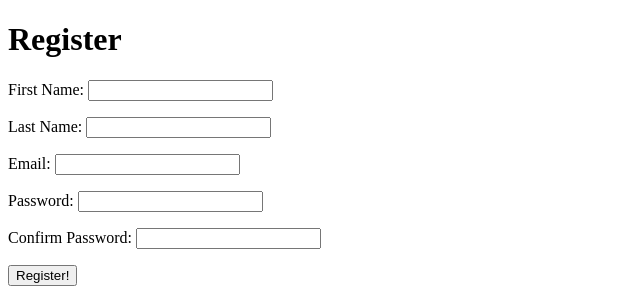
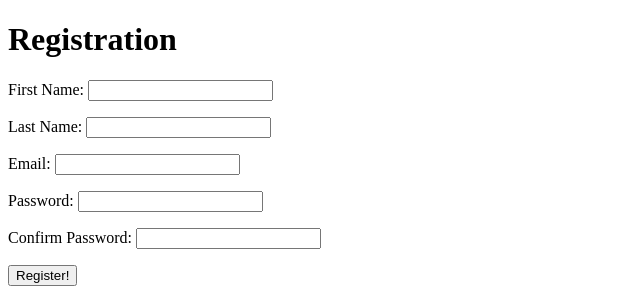
Before and after one commit to Catalina-AR/prueba-coding-dojo, a Django app: page / in a window 1280 px wide. Shown: the top 300 px of the page, without its empty margins (0-640 px from the left). Run offline with Django 3.2, Linux system fonts and the light colour scheme.

Commit message:
initial commit

```diff
--- a/login_app/templates/index.html
+++ b/login_app/templates/index.html
@@ -11,7 +11,7 @@
         <p>{{message}}</p>
         {% endfor %}
     {% endif %}
-    <h1>Register</h1>
+    <h1>Registration</h1>
     <form action="/register" method="post">
         {% csrf_token %}
 
--- a/login_app/views.py
+++ b/login_app/views.py
@@ -5,7 +5,7 @@ import bcrypt
 
 # Create your views here.
 def index(request):
-    return HttpResponse("Yo Arod")
+    return HttpResponse("vuelve")
 
 def index(request):
     return render(request, "index.html")
```
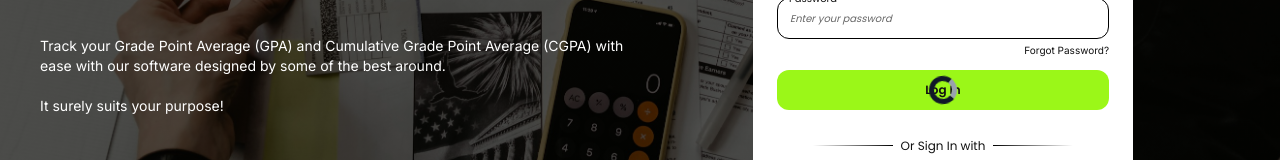
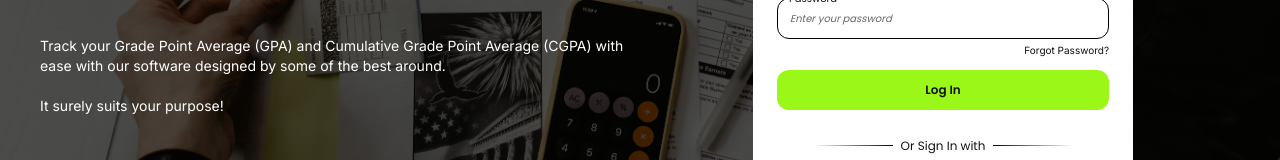
Before and after one commit to zayonsoft/new-cgpa-calculator-frontend, a Next.js app: page /login in a window 1280 px wide. Shown: the part 370-530 px from the top of the page. Built offline with nearby package versions, Linux system fonts and the light colour scheme.

Commit message:
Corrected Tailwind CSS bug that fails to compile preloader hidden on page refresh

```diff
--- a/src/app/login/components/LoginInputs.tsx
+++ b/src/app/login/components/LoginInputs.tsx
@@ -56,7 +56,7 @@ export default function LoginInputs({
             id="username"
             name="password"
             className="w-full outline-none border border-[#000000] dark:border-[#FFFFFF] text-[#0000009d] transition ease-in-out duration-900 dark:text-[#FFFFFF99] rounded-xl p-3 placeholder:text-[#00000099] dark:placeholder:text-[#FFFFFF99]  placeholder:font-normal placeholder:italic"
-            type="text"
+            type="password"
             value={password}
             onChange={(e) => updatePassword(e.target.value)}
             placeholder="Enter your password"
--- a/src/app/login/page.tsx
+++ b/src/app/login/page.tsx
@@ -140,12 +140,12 @@ export default function Login(): JSX.Element {
                     : "bg-[#9BF718] cursor-pointer"
                 } relative custom-transition ${
                   !loading ? "hover:bg-[#06ab00]" : ""
-                }  w-full rounded-xl text-xs box-border h-10 after:w-7 after:h-7 after:rounded-full after:border-gray-900 after:border-l-gray-400 after:border-5 after:-translate-1/2 after:left-1/2 after:top-1/2 py-3 after:absolute after:${
-                  !loading ? "hidden" : "block"
+                }  w-full rounded-xl text-xs box-border h-10 after:w-7 after:h-7 after:rounded-full after:border-gray-900 after:border-l-gray-400 after:border-5 after:-translate-1/2 after:left-1/2 after:top-1/2 py-3 after:absolute ${
+                  !loading ? "after:hidden" : "after:block"
                 } after:bg-transparent after:animate-spin`}
                 type="submit"
               >
-                {!loading ? "Log In" : ""}
+                {!loading ? `Log In` : ""}
               </button>
               {showError && !formOkay ? (
                 <small
```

■ ■ ■ ■

== WHAT YOU NEED TO DO ==
In the entries above, copy each line that contains the string "text".

== EXERCISE RESPONSE ==
             className="w-full outline-none border border-[#000000] dark:border-[#FFFFFF] text-[#0000009d] transition ease-in-out duration-900 dark:text-[#FFFFFF99] rounded-xl p-3 placeholder:text-[#00000099] dark:placeholder:text-[#FFFFFF99]  placeholder:font-normal placeholder:italic"
-            type="text"
-                }  w-full rounded-xl text-xs box-border h-10 after:w-7 after:h-7 after:rounded-full after:border-gray-900 after:border-l-gray-400 after:border-5 after:-translate-1/2 after:left-1/2 after:top-1/2 py-3 after:absolute after:${
+                }  w-full rounded-xl text-xs box-border h-10 after:w-7 after:h-7 after:rounded-full after:border-gray-900 after:border-l-gray-400 after:border-5 after:-translate-1/2 after:left-1/2 after:top-1/2 py-3 after:absolute ${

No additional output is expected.